Kind Code A1
Park; NamJeon ;   et al. August 30, 2007

Height adjustment system for image forming machine

Abstract

There is provided a feeding system for an image forming machine using a first feeder roll and a press roll that form a nip between them though which a substrate is passed, and a second feeder roll located after a printing zone, where the first and second feeder rolls move at the same speed.


Inventors: Park; NamJeon; (Anyang-si, KR) ; Moon; YunJoo; (Sungnam-si, KR) ; Kim; DongMin; (Seoul, KR) ; Oh; JungMi; (Seoul, KR) ; Kyun; ByungChul; (Uiwang-si, KR) ; Moon; SoonJae; (Kwangmyung-si, KR) ; Lee; JunHo; (Anyang-si, KR)
Correspondence Address:
    KIMBERLY-CLARK WORLDWIDE, INC.
    401 NORTH LAKE STREET
    NEENAH
    WI
    54956
    US
Serial No.: 362298
Series Code: 11
Filed: February 24, 2006

Current U.S. Class: 347/8
Class at Publication: 347/008
International Class: B41J 25/308 20060101 B41J025/308


Claims



1. A height adjustment system for an image forming machine comprising a printing head unit above a continuous substrate feeder system and at least one jack screw mounted below said substrate feeder system, wherein said jack screw can raise and lower said feeder system independently of said printing head unit.

2. The system of claim 1 comprising two jack screws connected by gears to a shaft, the turning of said shaft causing both jack screws to move the same distance.

3. The system of claim 1 wherein said printing head unit and said substrate feeder system may be separated by from 0.5 to 12 mm.
Description



BACKGROUND OF THE INVENTION

[0001] Wide format image forming machines are used for printing complex patterns on various substrates like paper, films, nonwoven fabrics, woven cotton, canvas, silk, polyester, nylon, Lycra.RTM. and other materials. These printers or image forming machines are capable of producing images on substrates having widths of greater than about 36 inches (910 mm) at relatively high speeds. Such large scale applications include the creation of images on mattress covers and bedspreads, automotive fabrics, upholstery, architectural applications, signs and banners and the like.

[0002] Wide format image forming machines generally have a plurality of printing heads mounted above the substrate and move across the substrate, perpendicular to the direction of motion of the substrate.

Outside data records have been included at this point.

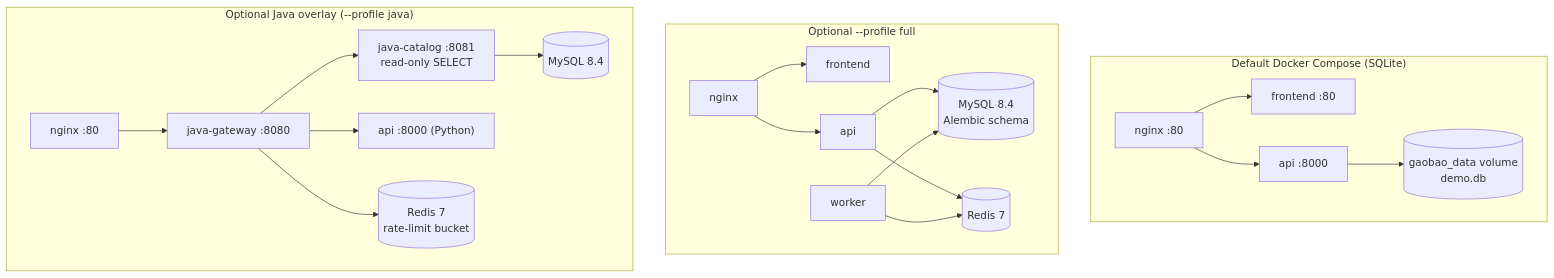
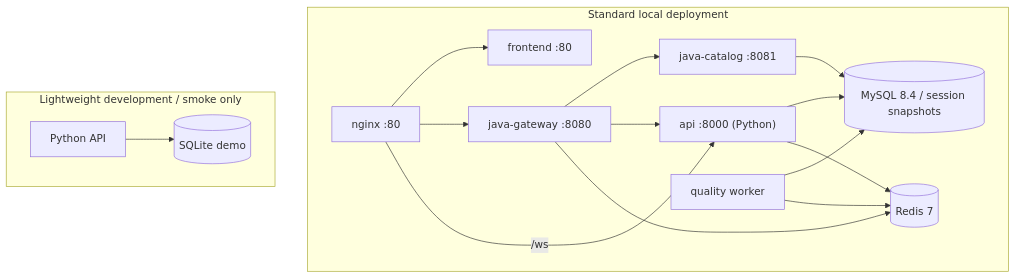
Before and after one commit to Xander-Xai/Gaobao-Advisor: the seventh of 7 diagrams in docs/architecture/README.md, drawn with Mermaid. The commit also changed other lines of this file and 34 other files, not shown here.

First line of the commit message:
feat(architecture): standardize full stack and industrial admission gates (#198)

````diff
--- a/docs/architecture/README.md
+++ b/docs/architecture/README.md
@@ -321,23 +327,19 @@
 ```mermaid
 flowchart TB
-    subgraph Demo["Default Docker Compose (SQLite)"]
+    subgraph Standard["Standard local deployment"]
         N["nginx :80"] --> F["frontend :80"]
-        N --> A["api :8000"]
-        A --> V[("gaobao_data volume<br/>demo.db")]
-    end
-    subgraph Full["Optional --profile full"]
-        N2["nginx"] --> F2["frontend"]
-        N2 --> A2["api"]
-        A2 --> M[("MySQL 8.4<br/>Alembic schema")]
-        A2 --> R[("Redis 7")]
-        W["worker"] --> M
+        N --> GW["java-gateway :8080"]
+        N -->|/ws| A["api :8000 (Python)"]
+        GW --> CAT["java-catalog :8081"]
+        GW --> A
+        A --> M[("MySQL 8.4 / session snapshots")]
+        CAT --> M
+        A --> R[("Redis 7")]
+        GW --> R
+        W["quality worker"] --> M
         W --> R
     end
-    subgraph Java["Optional Java overlay (--profile java)"]
-        N3["nginx :80"] --> GW["java-gateway :8080"]
-        GW --> CAT["java-catalog :8081<br/>read-only SELECT"]
-        GW --> A3["api :8000 (Python)"]
-        CAT --> M3[("MySQL 8.4")]
-        GW --> R3[("Redis 7<br/>rate-limit bucket")]
+    subgraph Smoke["Lightweight development / smoke only"]
+        B["Python API"] --> S[("SQLite demo")]
     end
 ```
````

As the printing heads move from side to side across the substrate, they deposit colorant to form an image in a predetermined pattern, conventionally controlled by a computer system.

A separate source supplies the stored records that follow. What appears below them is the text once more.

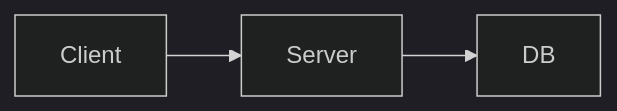
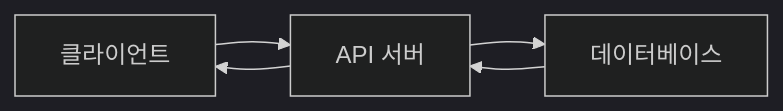
Before and after one commit to yeongseon-books/book-content: the first of 2 diagrams in docs/ko/technical-writing-101/06-using-figures-and-tables.md, drawn with Mermaid (dark theme). The commit also changed other lines of this file and 4143 other files, not shown here.

````diff
--- a/docs/ko/technical-writing-101/06-using-figures-and-tables.md
+++ b/docs/ko/technical-writing-101/06-using-figures-and-tables.md
@@ -49,5 +145,7 @@
 ```mermaid
 flowchart LR
-    Client --> Server
-    Server --> DB
+    Client["클라이언트"] --> API["API 서버"]
+    API --> DB["데이터베이스"]
+    DB --> API
+    API --> Client
 ```
````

[0003] The shear size of the image forming machine used in wide-width printing presents the user with a variety of technical problems. Existing substrate feeding systems, for example, can result in substrate stretching, misalignment, wrinkling, and colorant bleeding as the substrate is feed over plates and between pinch rolls during the printing process. Improper drying of the substrate can result in smearing of the colorant on the substrate or on parts of the image forming machine. In addition, current systems also have difficulty in adapting to substrates of varying thicknesses. Current image forming machines are able to adapt to variations in substrate thickness of up to about 1 mm from the machine's built in or pre-set thickness capability because the printing head is moved vertically to accommodate thicker substrates while the balance of the machine is held stationary, and the range of this movement is limited.

[0004] The complexity of these image forming machines presents another challenge to the designer as modifications and changes to existing systems must be capable of fitting into relatively small spaces. In addition, certain types of printing heads are quite fragile and must be treated with the utmost care lest they be damaged. The close tolerances required in the making of such machines allow for the creation of high quality images, but make successful modification of the machine quite difficult.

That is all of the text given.